Activity:
Print what the records say exactly, and omit the pictures.

(Records from a collection)
┄┄┄┄┄┄┄┄┄┄┄┄┄┄┄┄┄┄┄┄

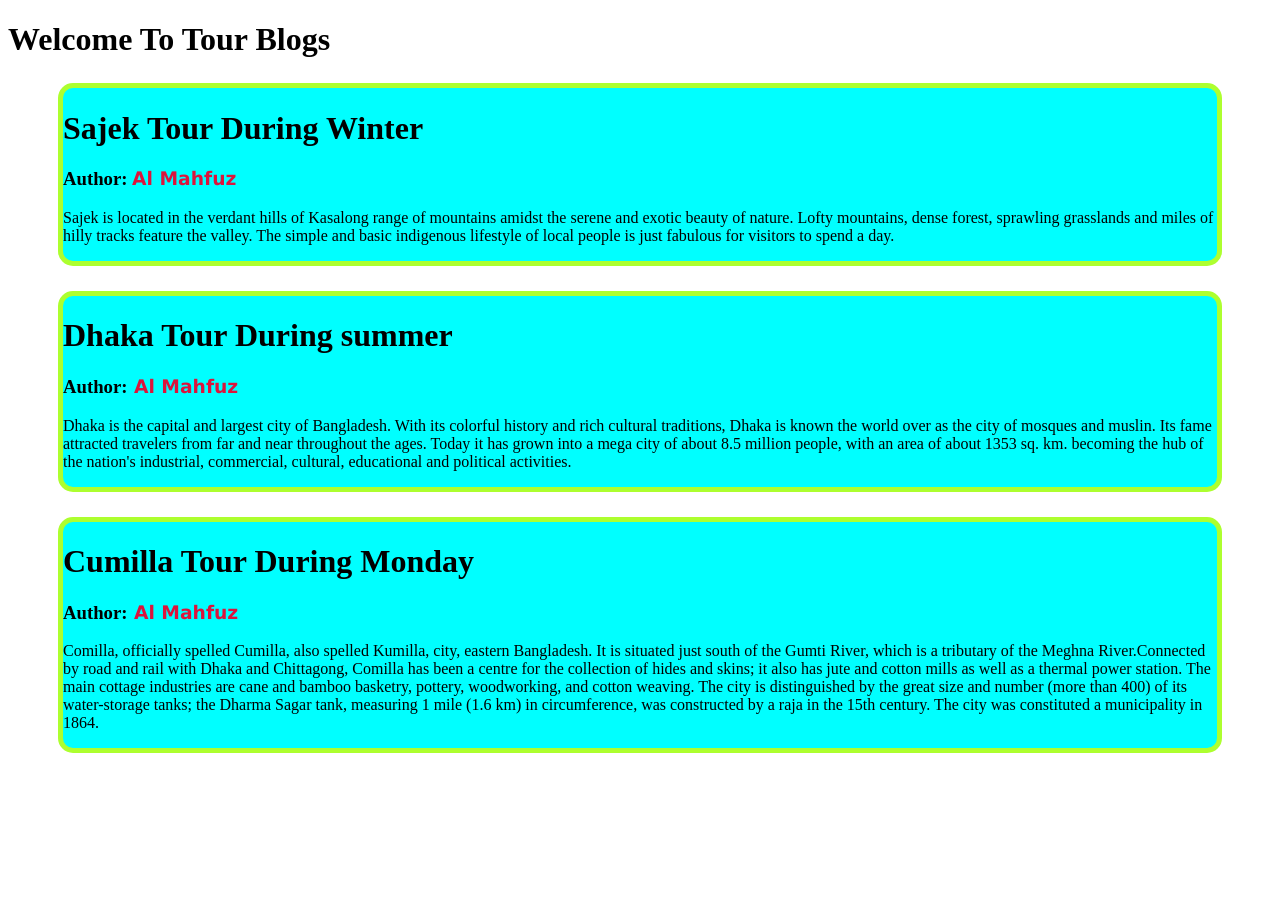
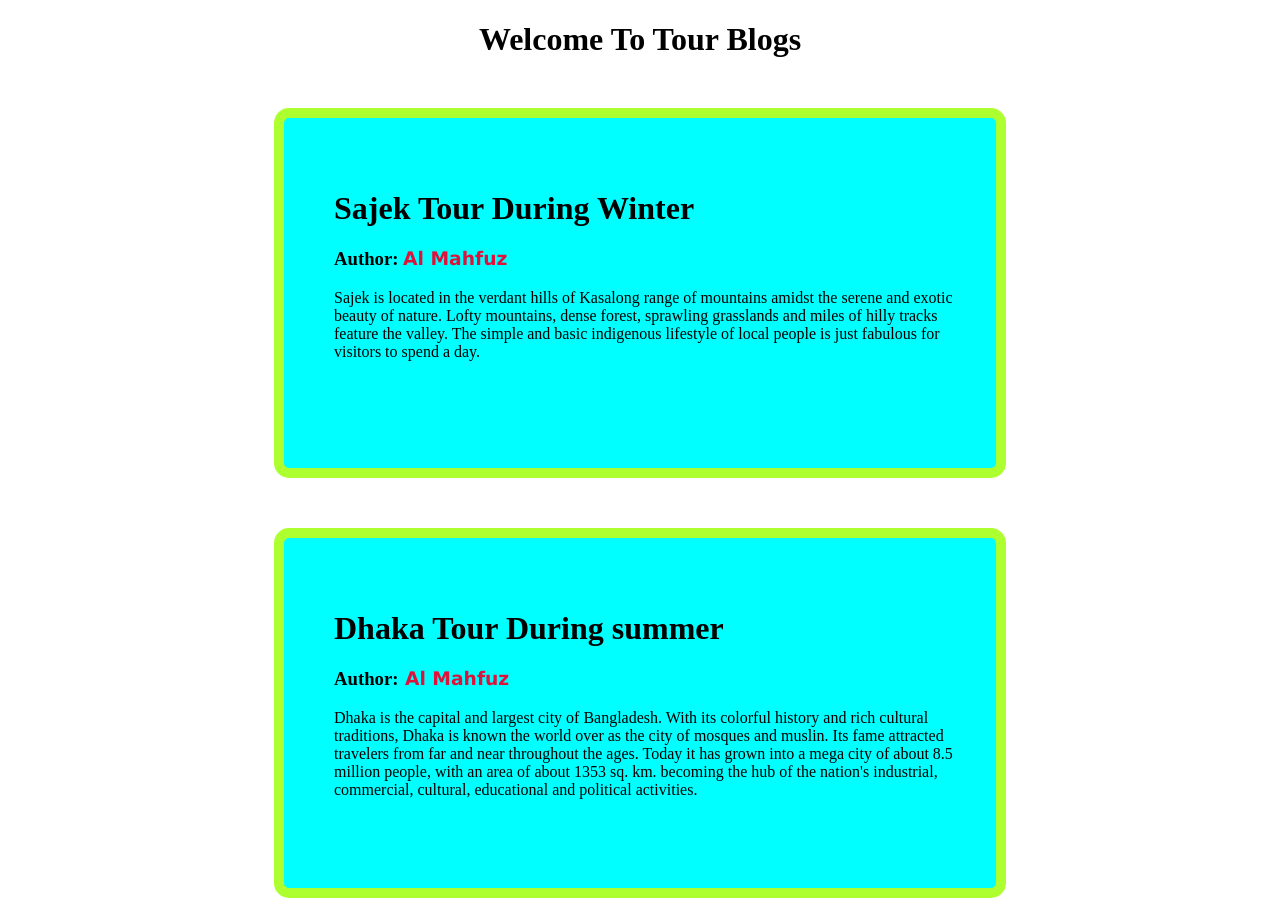
Before and after one commit to almahfuzhossen/myblogs, a plain HTML site: page index.html in a window 1280 px wide. Shown: the top 901 px of the page. Before the commit the page ends 800 px from the top, so only its background shows below. Drawn offline with Linux system fonts and the light colour scheme.

Commit message:
blogs end

```diff
--- a/index.html
+++ b/index.html
@@ -9,7 +9,7 @@
 </head>
 <body>
 
-        <h1>Welcome To Tour Blogs </h1>
+        <h1 id="text-center">Welcome To Tour Blogs </h1>
         <div class="blogs">
         <h1>Sajek Tour During Winter</h1>
         <h3>Author: <span class="author-name"> Al Mahfuz </span> </h3>
@@ -25,6 +25,7 @@
         <h3>Author:<span class="author-name"> Al Mahfuz </span> </h3>
         <p>Comilla, officially spelled Cumilla, also spelled Kumilla, city, eastern Bangladesh. It is situated just south of the Gumti River, which is a tributary of the Meghna River.Connected by road and rail with Dhaka and Chittagong, Comilla has been a centre for the collection of hides and skins; it also has jute and cotton mills as well as a thermal power station. The main cottage industries are cane and bamboo basketry, pottery, woodworking, and cotton weaving. The city is distinguished by the great size and number (more than 400) of its water-storage tanks; the Dharma Sagar tank, measuring 1 mile (1.6 km) in circumference, was constructed by a raja in the 15th century. The city was constituted a municipality in 1864. </p>
         </div>
+        <footer> Al Mahfuz | All Rights Reserved 2022 </footer>
 
 </body>
 </html>
--- a/style.css
+++ b/style.css
@@ -1,11 +1,20 @@
 .blogs{
 background-color: aqua;
-border: 5px solid greenyellow;
+border: 10px solid greenyellow;
 border-radius: 15px;
-margin: 25px 50px 10px 50px;
+padding: 50px 30px 0px 50px;
+width: 50%;
+height: 300px;
+margin: 50px auto;
 }
 
 .author-name{
 font-family: 'Lucida Sans', 'Lucida Sans Regular', 'Lucida Grande', 'Lucida Sans Unicode', Geneva, Verdana, sans-serif;
 color: crimson;
 }
+#text-center{
+    text-align: center;
+}
+footer{
+    text-align: center;
+}
```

┄┄┄┄┄┄┄┄┄┄┄┄┄┄┄┄┄┄┄┄

Task result:
Before and after one commit to almahfuzhossen/myblogs, a plain HTML site: page index.html in a window 1280 px wide. Shown: the top 901 px of the page. Before the commit the page ends 800 px from the top, so only its background shows below. Drawn offline with Linux system fonts and the light colour scheme.

Commit message:
blogs end

```diff
--- a/index.html
+++ b/index.html
@@ -9,7 +9,7 @@
 </head>
 <body>
 
-        <h1>Welcome To Tour Blogs </h1>
+        <h1 id="text-center">Welcome To Tour Blogs </h1>
         <div class="blogs">
         <h1>Sajek Tour During Winter</h1>
         <h3>Author: <span class="author-name"> Al Mahfuz </span> </h3>
@@ -25,6 +25,7 @@
         <h3>Author:<span class="author-name"> Al Mahfuz </span> </h3>
         <p>Comilla, officially spelled Cumilla, also spelled Kumilla, city, eastern Bangladesh. It is situated just south of the Gumti River, which is a tributary of the Meghna River.Connected by road and rail with Dhaka and Chittagong, Comilla has been a centre for the collection of hides and skins; it also has jute and cotton mills as well as a thermal power station. The main cottage industries are cane and bamboo basketry, pottery, woodworking, and cotton weaving. The city is distinguished by the great size and number (more than 400) of its water-storage tanks; the Dharma Sagar tank, measuring 1 mile (1.6 km) in circumference, was constructed by a raja in the 15th century. The city was constituted a municipality in 1864. </p>
         </div>
+        <footer> Al Mahfuz | All Rights Reserved 2022 </footer>
 
 </body>
 </html>
--- a/style.css
+++ b/style.css
@@ -1,11 +1,20 @@
 .blogs{
 background-color: aqua;
-border: 5px solid greenyellow;
+border: 10px solid greenyellow;
 border-radius: 15px;
-margin: 25px 50px 10px 50px;
+padding: 50px 30px 0px 50px;
+width: 50%;
+height: 300px;
+margin: 50px auto;
 }
 
 .author-name{
 font-family: 'Lucida Sans', 'Lucida Sans Regular', 'Lucida Grande', 'Lucida Sans Unicode', Geneva, Verdana, sans-serif;
 color: crimson;
 }
+#text-center{
+    text-align: center;
+}
+footer{
+    text-align: center;
+}
```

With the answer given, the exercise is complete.